--- Source material Enclosed Below ---

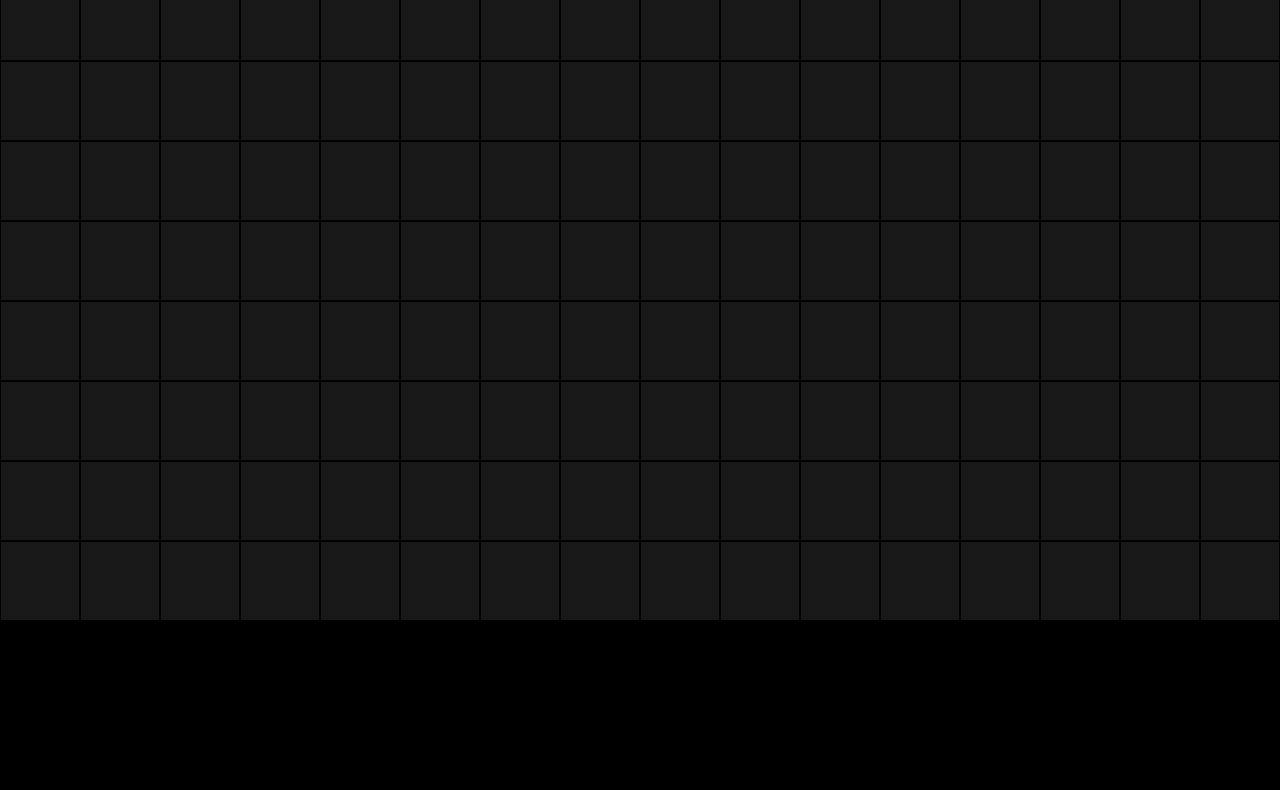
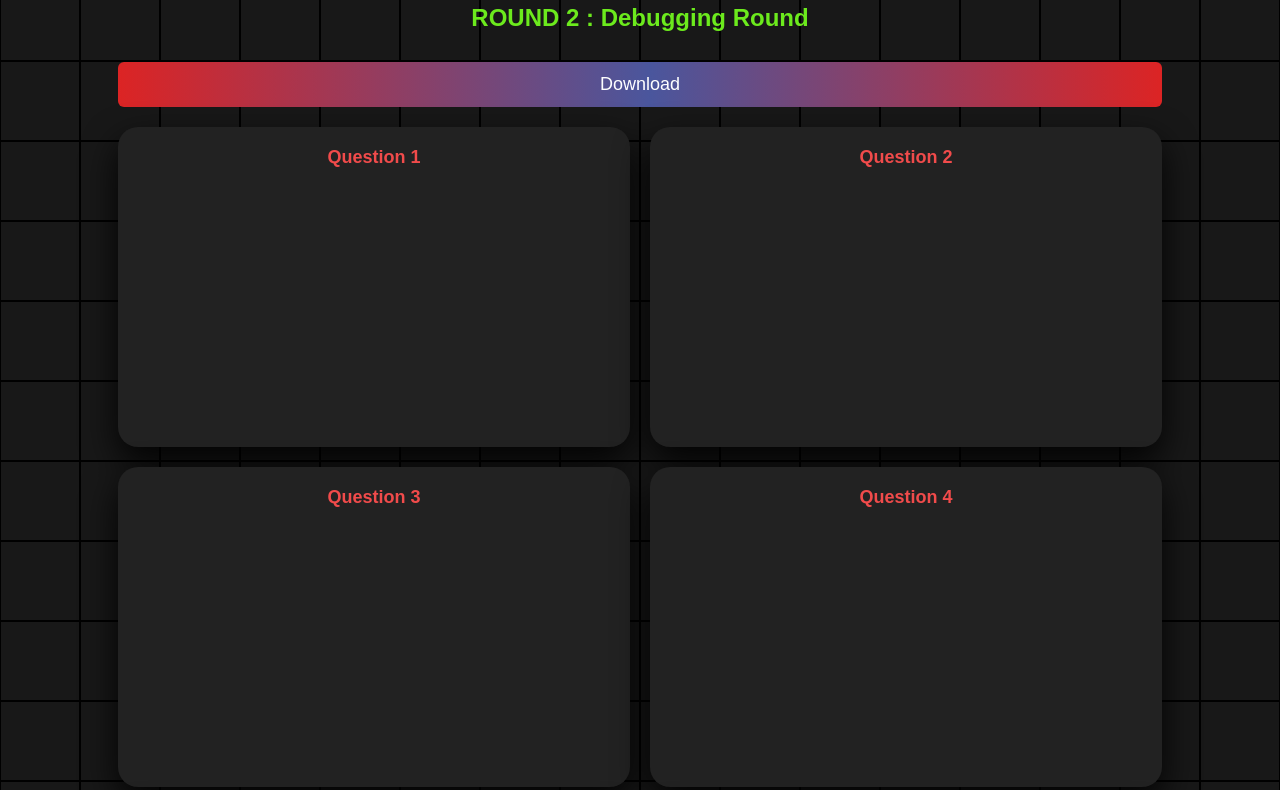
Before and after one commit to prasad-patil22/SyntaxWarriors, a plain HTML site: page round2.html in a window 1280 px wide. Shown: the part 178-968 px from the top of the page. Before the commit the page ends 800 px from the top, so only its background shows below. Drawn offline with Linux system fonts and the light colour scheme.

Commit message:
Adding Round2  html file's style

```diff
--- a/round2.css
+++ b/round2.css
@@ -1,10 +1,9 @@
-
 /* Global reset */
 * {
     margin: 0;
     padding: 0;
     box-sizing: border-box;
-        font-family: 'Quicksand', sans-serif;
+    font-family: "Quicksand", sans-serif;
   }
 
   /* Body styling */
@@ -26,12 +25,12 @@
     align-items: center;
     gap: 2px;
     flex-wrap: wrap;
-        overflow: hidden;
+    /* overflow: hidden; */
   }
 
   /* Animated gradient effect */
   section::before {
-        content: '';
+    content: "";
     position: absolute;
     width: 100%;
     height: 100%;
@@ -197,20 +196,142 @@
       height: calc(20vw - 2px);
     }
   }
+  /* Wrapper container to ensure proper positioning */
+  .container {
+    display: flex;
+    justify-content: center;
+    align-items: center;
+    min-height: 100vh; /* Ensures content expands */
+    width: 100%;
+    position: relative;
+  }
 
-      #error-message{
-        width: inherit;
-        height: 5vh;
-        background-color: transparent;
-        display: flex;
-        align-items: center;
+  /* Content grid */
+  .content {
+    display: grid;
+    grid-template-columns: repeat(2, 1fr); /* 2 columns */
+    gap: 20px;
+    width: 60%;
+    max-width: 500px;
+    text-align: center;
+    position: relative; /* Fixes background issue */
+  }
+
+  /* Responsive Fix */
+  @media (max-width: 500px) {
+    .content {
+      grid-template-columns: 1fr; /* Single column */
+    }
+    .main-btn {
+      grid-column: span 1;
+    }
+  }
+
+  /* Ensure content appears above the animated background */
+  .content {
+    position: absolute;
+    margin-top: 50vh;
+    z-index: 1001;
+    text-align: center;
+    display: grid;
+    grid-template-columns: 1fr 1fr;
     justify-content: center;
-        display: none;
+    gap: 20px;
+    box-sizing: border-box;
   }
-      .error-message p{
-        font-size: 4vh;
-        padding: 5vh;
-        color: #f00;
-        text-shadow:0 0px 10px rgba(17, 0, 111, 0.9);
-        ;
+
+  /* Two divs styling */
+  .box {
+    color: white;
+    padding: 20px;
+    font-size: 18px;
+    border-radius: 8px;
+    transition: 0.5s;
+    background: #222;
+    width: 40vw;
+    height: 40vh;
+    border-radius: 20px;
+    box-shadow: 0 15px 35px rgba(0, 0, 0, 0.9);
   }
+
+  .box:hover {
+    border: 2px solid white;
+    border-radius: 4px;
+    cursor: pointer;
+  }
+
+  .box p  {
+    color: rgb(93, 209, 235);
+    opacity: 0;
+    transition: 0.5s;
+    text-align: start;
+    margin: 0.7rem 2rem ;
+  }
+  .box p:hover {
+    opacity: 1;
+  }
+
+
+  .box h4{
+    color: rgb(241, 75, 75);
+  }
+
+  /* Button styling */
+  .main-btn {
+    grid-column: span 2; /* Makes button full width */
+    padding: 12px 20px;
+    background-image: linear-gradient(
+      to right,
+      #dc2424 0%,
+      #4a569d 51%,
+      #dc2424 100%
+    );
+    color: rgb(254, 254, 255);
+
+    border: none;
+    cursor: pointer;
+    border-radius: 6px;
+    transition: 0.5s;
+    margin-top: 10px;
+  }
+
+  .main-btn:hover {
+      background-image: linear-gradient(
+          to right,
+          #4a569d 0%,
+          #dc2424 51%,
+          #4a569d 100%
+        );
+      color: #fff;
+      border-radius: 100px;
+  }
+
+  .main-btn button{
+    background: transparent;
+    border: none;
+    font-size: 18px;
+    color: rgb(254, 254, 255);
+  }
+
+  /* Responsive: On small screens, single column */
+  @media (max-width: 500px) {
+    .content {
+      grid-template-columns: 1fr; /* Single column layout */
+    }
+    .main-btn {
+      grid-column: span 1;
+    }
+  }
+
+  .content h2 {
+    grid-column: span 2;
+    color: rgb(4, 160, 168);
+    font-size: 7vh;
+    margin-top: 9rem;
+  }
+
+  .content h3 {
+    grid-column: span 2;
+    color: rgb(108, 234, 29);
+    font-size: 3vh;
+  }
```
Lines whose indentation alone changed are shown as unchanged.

--- End of Enclosed Source material ---

[Work order] Among the entries above, how many lines hold the string "template"? Respond with nothing but the number.

[Expected answer] 4